* [EXERCISE AIM]:
Give the data again exactly as written, without any of its pictures.

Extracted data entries
-------
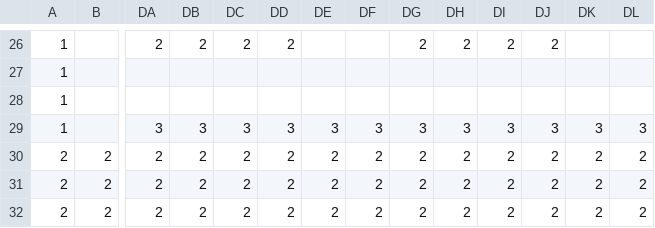
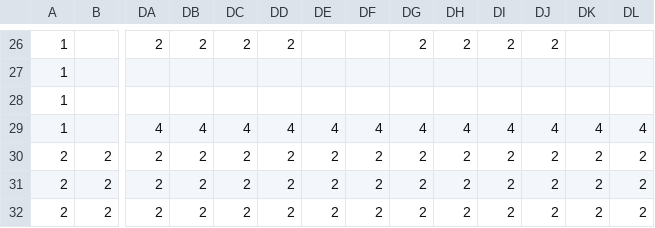
Before and after one commit to Hilary02/EarthInvasion, a CSV file: 地球侵略/data/map/stage0.csv, drawn as a sheet; only a part is shown, gaps mark what is left out; the diff names each change by its address in the sheet, - before the commit and + after, or states it on an @@ line.

```diff
--- a/地球侵略/data/map/stage0.csv
+++ b/地球侵略/data/map/stage0.csv
-DA29: 3
+DA29: 4
-DB29: 3
+DB29: 4
-DC29: 3
+DC29: 4
-DD29: 3
+DD29: 4
-DE29: 3
+DE29: 4
-DF29: 3
+DF29: 4
-DG29: 3
+DG29: 4
-DH29: 3
+DH29: 4
-DI29: 3
+DI29: 4
-DJ29: 3
+DJ29: 4
-DK29: 3
+DK29: 4
-DL29: 3
+DL29: 4
```
Also changed, not shown: 3 other files.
-------
* [ANSWER]:
Before and after one commit to Hilary02/EarthInvasion, a CSV file: 地球侵略/data/map/stage0.csv, drawn as a sheet; only a part is shown, gaps mark what is left out; the diff names each change by its address in the sheet, - before the commit and + after, or states it on an @@ line.

```diff
--- a/地球侵略/data/map/stage0.csv
+++ b/地球侵略/data/map/stage0.csv
-DA29: 3
+DA29: 4
-DB29: 3
+DB29: 4
-DC29: 3
+DC29: 4
-DD29: 3
+DD29: 4
-DE29: 3
+DE29: 4
-DF29: 3
+DF29: 4
-DG29: 3
+DG29: 4
-DH29: 3
+DH29: 4
-DI29: 3
+DI29: 4
-DJ29: 3
+DJ29: 4
-DK29: 3
+DK29: 4
-DL29: 3
+DL29: 4
```
Also changed, not shown: 3 other files.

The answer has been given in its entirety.